From powerful permanent magnets toward little ones almost without available force, this area has developed different methods to identify which one is stronger. The most used classification for neodymium magnets starts with an “N” taken from its name and a two digit number, normally from 24 to 52 with a theoretical limit of 64.
In some circumstances they also employ a suffix useful to know the maximum temperature that the magnet resists without losing output quality.
Neodymium is called a rare earth metal but not for being singularly scarce in the planet. It's in relationship with the dispersed state in which rare earth elements are found. It's ahead of other magnets like SmCo, alnico or ceramic. They are used in hard drives, guitar pickups, electric engines, loudspeakers, medical devices, ...

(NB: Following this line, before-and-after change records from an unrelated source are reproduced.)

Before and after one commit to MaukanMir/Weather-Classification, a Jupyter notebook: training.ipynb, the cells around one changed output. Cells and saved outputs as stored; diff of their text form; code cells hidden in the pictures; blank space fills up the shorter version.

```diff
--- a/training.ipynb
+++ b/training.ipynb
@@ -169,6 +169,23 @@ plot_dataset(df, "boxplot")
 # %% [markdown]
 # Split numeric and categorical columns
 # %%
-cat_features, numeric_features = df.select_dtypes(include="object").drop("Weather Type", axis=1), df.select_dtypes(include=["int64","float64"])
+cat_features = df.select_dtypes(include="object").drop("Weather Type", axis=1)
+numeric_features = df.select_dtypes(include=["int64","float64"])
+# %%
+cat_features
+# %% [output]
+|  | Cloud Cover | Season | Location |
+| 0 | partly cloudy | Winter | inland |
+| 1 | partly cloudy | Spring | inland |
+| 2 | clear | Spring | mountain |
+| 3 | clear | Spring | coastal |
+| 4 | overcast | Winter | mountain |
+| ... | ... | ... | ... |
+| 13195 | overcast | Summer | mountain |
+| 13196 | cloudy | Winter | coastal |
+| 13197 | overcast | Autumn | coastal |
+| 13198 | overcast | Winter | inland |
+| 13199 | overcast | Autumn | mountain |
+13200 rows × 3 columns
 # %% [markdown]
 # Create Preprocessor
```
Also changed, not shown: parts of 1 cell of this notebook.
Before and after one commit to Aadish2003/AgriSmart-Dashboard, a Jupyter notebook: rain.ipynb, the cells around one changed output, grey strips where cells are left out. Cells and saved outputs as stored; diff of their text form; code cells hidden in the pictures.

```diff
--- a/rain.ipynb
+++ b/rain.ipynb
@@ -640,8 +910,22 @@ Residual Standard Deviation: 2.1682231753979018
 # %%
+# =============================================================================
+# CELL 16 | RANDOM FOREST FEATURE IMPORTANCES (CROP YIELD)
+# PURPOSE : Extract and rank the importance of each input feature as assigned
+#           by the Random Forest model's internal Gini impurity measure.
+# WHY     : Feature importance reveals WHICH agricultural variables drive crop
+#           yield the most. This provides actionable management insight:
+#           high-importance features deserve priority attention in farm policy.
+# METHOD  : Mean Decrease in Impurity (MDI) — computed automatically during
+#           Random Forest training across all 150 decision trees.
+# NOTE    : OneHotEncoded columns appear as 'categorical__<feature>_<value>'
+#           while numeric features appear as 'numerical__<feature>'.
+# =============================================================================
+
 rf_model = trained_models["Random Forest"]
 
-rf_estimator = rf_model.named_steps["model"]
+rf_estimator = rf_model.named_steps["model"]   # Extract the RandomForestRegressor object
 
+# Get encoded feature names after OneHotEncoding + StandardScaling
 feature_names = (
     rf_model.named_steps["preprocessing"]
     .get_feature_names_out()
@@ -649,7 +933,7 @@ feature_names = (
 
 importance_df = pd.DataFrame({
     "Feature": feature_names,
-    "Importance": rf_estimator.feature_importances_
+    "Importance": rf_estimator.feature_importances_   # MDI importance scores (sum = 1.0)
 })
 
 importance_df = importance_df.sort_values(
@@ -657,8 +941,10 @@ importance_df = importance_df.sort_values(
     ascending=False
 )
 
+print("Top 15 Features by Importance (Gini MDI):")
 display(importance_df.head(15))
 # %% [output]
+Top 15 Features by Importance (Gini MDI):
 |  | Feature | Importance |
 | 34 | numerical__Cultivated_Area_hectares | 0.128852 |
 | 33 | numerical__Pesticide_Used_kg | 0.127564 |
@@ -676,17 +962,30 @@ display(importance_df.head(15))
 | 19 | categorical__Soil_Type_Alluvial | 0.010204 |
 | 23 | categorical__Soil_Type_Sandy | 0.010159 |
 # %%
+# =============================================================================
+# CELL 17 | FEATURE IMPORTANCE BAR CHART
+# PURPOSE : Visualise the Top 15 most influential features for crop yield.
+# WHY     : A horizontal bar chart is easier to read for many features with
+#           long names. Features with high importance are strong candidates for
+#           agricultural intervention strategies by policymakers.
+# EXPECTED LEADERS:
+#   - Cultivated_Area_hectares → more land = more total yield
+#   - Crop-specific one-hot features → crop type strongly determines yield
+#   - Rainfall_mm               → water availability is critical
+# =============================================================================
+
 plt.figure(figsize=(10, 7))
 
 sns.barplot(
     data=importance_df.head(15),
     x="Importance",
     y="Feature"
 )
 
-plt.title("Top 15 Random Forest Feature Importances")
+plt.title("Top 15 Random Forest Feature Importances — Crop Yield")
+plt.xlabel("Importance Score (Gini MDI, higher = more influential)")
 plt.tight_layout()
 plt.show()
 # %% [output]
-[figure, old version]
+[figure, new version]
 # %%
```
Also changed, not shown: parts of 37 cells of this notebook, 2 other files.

Not too many problems to find N50 and N52 in certain sizes, and they have a surprising force. Furthermore this kind of magnets are potentially dangerous and must be handled with precaution. An example: a small N52 magnet with one inch (2.54 cm) of diameter and height has a pulling force of more than fifty kilograms!